I had planned to focus this week on creative Super Bowl propositions offered at online sports books, but I was very disappointed in what was out there. With a few exceptions, namely Intertops, the bookmakers failed to provide good material. There were hundreds of proposition bets available (coin toss props, yardage props, cross-sports props, etc.), but surprisingly little imagination. So, instead I'm throwing out a few props I would have liked to have seen:

  • Odds on Jacksons exposing themselves: Michael: 6-1, Janet: 20-1, Latoya: 50-1, Tito: 100-1, Germane: 100-1, Randy: 100-1, Samuel L.: 100-1, Jesse: 200-1.
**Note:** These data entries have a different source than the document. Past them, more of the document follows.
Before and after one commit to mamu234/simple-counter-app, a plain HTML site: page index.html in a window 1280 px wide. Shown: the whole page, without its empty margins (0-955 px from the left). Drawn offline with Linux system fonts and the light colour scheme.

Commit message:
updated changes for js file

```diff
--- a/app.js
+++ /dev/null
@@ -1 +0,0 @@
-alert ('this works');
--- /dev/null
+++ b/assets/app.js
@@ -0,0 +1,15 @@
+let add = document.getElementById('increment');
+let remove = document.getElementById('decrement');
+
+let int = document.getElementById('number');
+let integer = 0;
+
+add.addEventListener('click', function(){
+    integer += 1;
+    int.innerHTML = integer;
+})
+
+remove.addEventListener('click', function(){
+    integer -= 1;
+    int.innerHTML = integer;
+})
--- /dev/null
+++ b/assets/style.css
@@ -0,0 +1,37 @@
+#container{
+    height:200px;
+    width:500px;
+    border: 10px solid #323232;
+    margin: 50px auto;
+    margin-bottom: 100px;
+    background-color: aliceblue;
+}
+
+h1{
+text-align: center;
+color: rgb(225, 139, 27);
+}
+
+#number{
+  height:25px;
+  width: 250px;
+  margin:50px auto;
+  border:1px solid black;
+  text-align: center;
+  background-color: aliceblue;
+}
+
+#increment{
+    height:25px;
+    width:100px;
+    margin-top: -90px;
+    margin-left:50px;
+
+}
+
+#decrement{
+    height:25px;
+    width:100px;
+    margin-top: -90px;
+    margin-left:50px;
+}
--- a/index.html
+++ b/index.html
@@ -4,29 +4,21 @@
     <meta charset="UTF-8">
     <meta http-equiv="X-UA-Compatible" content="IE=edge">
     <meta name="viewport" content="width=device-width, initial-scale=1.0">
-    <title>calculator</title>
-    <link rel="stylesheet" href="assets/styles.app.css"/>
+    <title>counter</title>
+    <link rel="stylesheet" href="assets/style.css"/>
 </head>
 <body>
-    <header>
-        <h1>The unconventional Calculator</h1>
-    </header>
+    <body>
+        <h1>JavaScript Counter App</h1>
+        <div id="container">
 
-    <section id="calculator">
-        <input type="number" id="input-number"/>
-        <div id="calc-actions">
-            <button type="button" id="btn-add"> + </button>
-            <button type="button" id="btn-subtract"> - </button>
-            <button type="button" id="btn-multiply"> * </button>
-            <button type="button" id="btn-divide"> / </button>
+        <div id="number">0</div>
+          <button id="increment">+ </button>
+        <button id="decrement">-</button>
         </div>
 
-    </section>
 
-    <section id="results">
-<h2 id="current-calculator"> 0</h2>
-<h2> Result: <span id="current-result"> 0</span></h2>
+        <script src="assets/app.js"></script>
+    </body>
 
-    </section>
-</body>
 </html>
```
  • Over/under on how many Super Bowl commercials would consist solely of sophomoric gags: 12 1/2.

  • Odds on Golden Palace running a streaker across the field at halftime: 2-1.

  • Which halftime show would show the most skin, the Lingerie Bowl or the Super Bowl? Even.

  • Touchdowns scored vs. total number of delegates collected Tuesday by fading presidential candidate Howard Dean: Even.

  • Which play will receive the most TiVO playbacks? a fumble: 4-1, and kick/punt return for a touchdown: 5-1, a touchdown reception: 8-1, a touchdown celebration: 10-1, an exposed breast: 50-1.

  • Over/under on how much money will be collected by DDoS extortionists: ?

More on the DDoS situation. . . It doesn't look like the DDoS attacks will be ending anytime soon. Judging by the surge of threats leading up to the Super Bowl, bookmakers should expect more of the same during the week of the NCAA Final Four. As always, not a lot of victims are being terribly vocal, but it's quite apparent that a very wide net has been cast on the industry, and most have no choice but to pay up.

The Missouri Gaming Commission's attempt to strip Sierra Design Group of its license because of a pay-to-play skill games site operated by a Sierra subsidiary will be very interesting to follow for a number of reasons, among them:

  • It's the first time the legality of skill games has been questioned on such a stage. U.S.-based skill-games sites have blossomed in the past two years as a legal alternative to online gambling. The legality issue is huge, and until now there has been no such challenge.

  • The commission is claiming that current player-location technology is substandard. If the federal government allows individual states to legalize online gambling, their ability to regulate the sites adequately will depend on the ability to locate players.

  • Sierra is arguing that the Missouri Gaming Commission has no grounds to penalize it over the activity of a subsidiary located outside Missouri. Imagine if the Nevada Gaming Commission had no way of preventing subsidiaries of MGM Mirage, Venetian and others from launching I-gaming services offshore.

I got a kick out of the Onion's "Infograph" this week, which focuses on "The PATRIOT Act's Problem Parts." Perhaps there are a few people in the I-gaming industry who can relate. See for yourself.

And for no particular reason, some questions to ponder (Super Bowl- and non-Super Bowl-related):

Can the NFL's priorities be more backwards? The league is more alarmed by the exposing of Janet Jackson's boob than it is by the security lapse that allowed Mark Roberts (the streaker) to run onto the field unimpeded?

IGN's Kevin Smith asks: Which online gambling site got the best out of its Super Bowl halftime sponsorship, (the Lingerie Bowl) or Golden Palace (the streaker)?

Amid a presidential election, a war, biological attacks on the Senate and a whole lot of other crucial issues in American politics, does anyone Washington other than Kyl, Goodlatte & Co. care about the Kyl bill right now?

Is there any doubt that the termination of the attheraces broadcasting deal in England will somehow end up being Betfair's fault?

Why is the U.S. Virgin Islands interested in the federal government's blessing in its efforts to get I-gaming services launched? Did they not hear the DOJ's message to Nevada concerning its I-gaming ambitions? Either move forward against the DOJ's wishes or don't bother.

Mark Balestra

Mark Balestra is the Managing Director at BolaVerde Media Group. He previously worked at Clarion Gaming and the River City Group where he was the publisher of iGamingNews. He lives in St. Louis, Missouri.